BISHOP’S INVOLVEMENT in Rio’s political life informs the colonial subject matter of her most public book, Questions of Travel(1965): although a reader would not guess so from these letters, Bishop’s partner, Lota de Macedo Soares, was prominent in Brazilian political and high society (and directed the plans and building of Rio’s Flamengo Park, a huge set of gardens, sports fields and arts centres that will be at the heart of the 2016 Olympic Games).

Cultural and political contexts for her work are absent from these letters: her development is not reflected in their emphasis on narrowly editorial matters, an emphasis that may in part explain why she chose to spend the 1960s without a New Yorkercontract. By then too, of course, she had less need of the magazine’s support: Bishop and her friend Lowell were firmly established as central poets for their generation, their pictures appearing “in Timewithout insult and in Newsweekwith praise” (as Saul Bellow has it in Humboldt’s Gift, his novel about their friend Delmore Scwhartz).

After de Macedo Soares’s death, however, Bishop’s financial situation became more precarious, and she returned to the magazine, signing a new first-refusal contract and also applying for and receiving the position of poetry reviewer, a post she occupied for three years without once, despite prompting, turning in a review. She did, though, write the great poems of Geography III, almost all of them published, more slowly than she would have liked, in the New Yorker.

This book is short on Bishop’s other contexts and on gossip: Lowell, May Swenson, Frank Bidart and others familiar from One Artbarely register. It does shed light on the arc of Bishop’s development as a poet, and implicitly grants us a sense of the limits that hemmed in gay writers in the middle third of the last century. Bishop’s writing is so at home with disappearance and transience, with how apparitions take on the air of reality, that she would surely have been hostile to anyone who would ground her work in her resurrected relationship to White and Moss, or see their to and fro about punctuation as central to the poems.

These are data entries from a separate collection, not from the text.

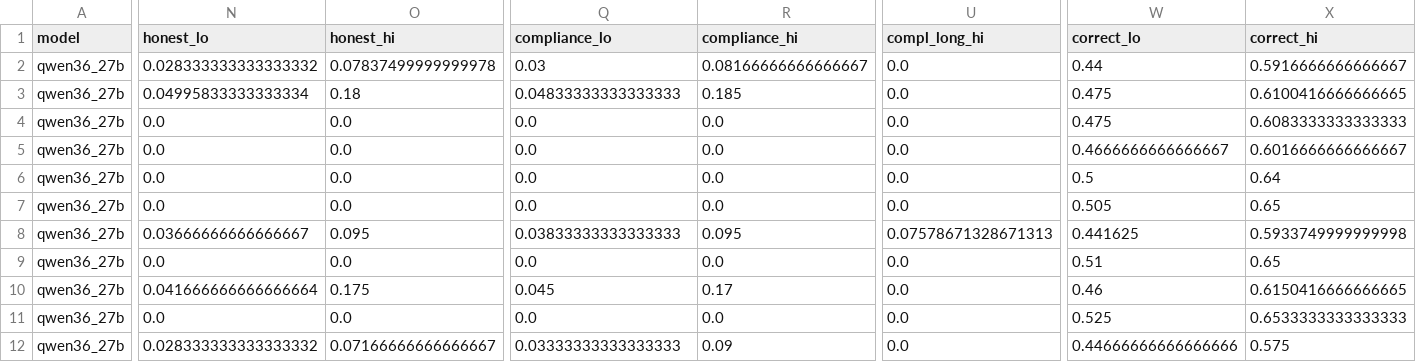
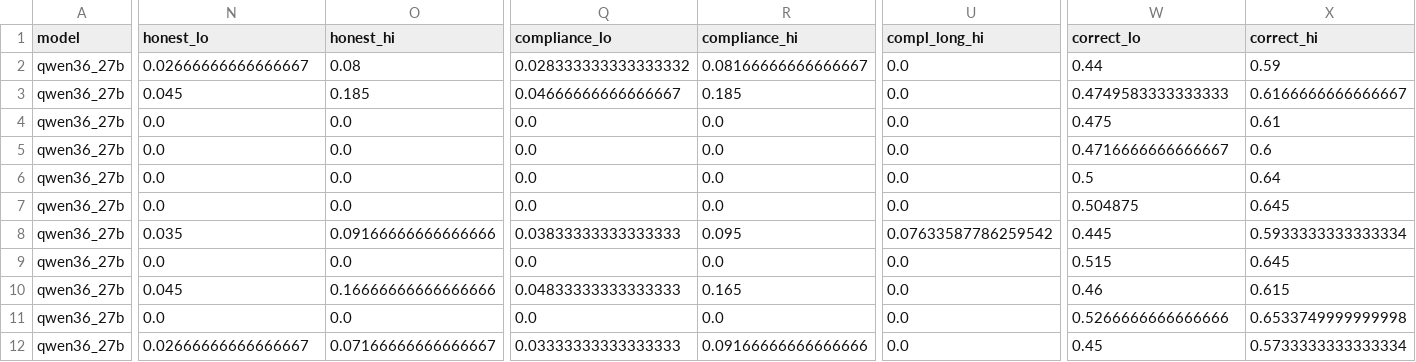
Before and after one commit to redwoodresearch/cot-control-sprint, a CSV file: kaushik/orange_expand/sft/results/mechanism_cells.csv, drawn as a sheet; only a part is shown, gaps mark what is left out; the diff covers the shown part only; the diff names each change by its address in the sheet, - before the commit and + after, or states it on an @@ line.

```diff
--- a/kaushik/orange_expand/sft/results/mechanism_cells.csv
+++ b/kaushik/orange_expand/sft/results/mechanism_cells.csv
-N2 (honest_lo): 0.028333333333333332
+N2 (honest_lo): 0.02666666666666667
-O2 (honest_hi): 0.07837499999999978
+O2 (honest_hi): 0.08
-Q2 (compliance_lo): 0.03
+Q2 (compliance_lo): 0.028333333333333332
-X2 (correct_hi): 0.5916666666666667
+X2 (correct_hi): 0.59
-N3 (honest_lo): 0.04995833333333334
+N3 (honest_lo): 0.045
-O3 (honest_hi): 0.18
+O3 (honest_hi): 0.185
-Q3 (compliance_lo): 0.04833333333333333
+Q3 (compliance_lo): 0.04666666666666667
-W3 (correct_lo): 0.475
+W3 (correct_lo): 0.4749583333333333
-X3 (correct_hi): 0.6100416666666665
+X3 (correct_hi): 0.6166666666666667
-X4 (correct_hi): 0.6083333333333333
+X4 (correct_hi): 0.61
-W5 (correct_lo): 0.4666666666666667
+W5 (correct_lo): 0.4716666666666667
-X5 (correct_hi): 0.6016666666666667
+X5 (correct_hi): 0.6
-W7 (correct_lo): 0.505
+W7 (correct_lo): 0.504875
-X7 (correct_hi): 0.65
+X7 (correct_hi): 0.645
-N8 (honest_lo): 0.03666666666666667
+N8 (honest_lo): 0.035
-O8 (honest_hi): 0.095
+O8 (honest_hi): 0.09166666666666666
-U8 (compl_long_hi): 0.07578671328671313
+U8 (compl_long_hi): 0.07633587786259542
-W8 (correct_lo): 0.441625
+W8 (correct_lo): 0.445
-X8 (correct_hi): 0.5933749999999998
+X8 (correct_hi): 0.5933333333333334
-W9 (correct_lo): 0.51
+W9 (correct_lo): 0.515
-X9 (correct_hi): 0.65
+X9 (correct_hi): 0.645
-N10 (honest_lo): 0.041666666666666664
+N10 (honest_lo): 0.045
-O10 (honest_hi): 0.175
+O10 (honest_hi): 0.16666666666666666
-Q10 (compliance_lo): 0.045
+Q10 (compliance_lo): 0.04833333333333333
-R10 (compliance_hi): 0.17
+R10 (compliance_hi): 0.165
-X10 (correct_hi): 0.6150416666666665
+X10 (correct_hi): 0.615
-W11 (correct_lo): 0.525
+W11 (correct_lo): 0.5266666666666666
-X11 (correct_hi): 0.6533333333333333
+X11 (correct_hi): 0.6533749999999998
-N12 (honest_lo): 0.028333333333333332
+N12 (honest_lo): 0.02666666666666667
-R12 (compliance_hi): 0.09
+R12 (compliance_hi): 0.09166666666666666
-W12 (correct_lo): 0.44666666666666666
+W12 (correct_lo): 0.45
-X12 (correct_hi): 0.575
+X12 (correct_hi): 0.5733333333333334
```
Also changed, not shown: 77 edited cells elsewhere in this file, kaushik/orange_expand/sft/results/cells.csv, 19 other files.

John McAuliffe’s third book, Of All Places, will be published by the Gallery Press in July. He teaches poetry at the Centre for New Writing at the University of Manchester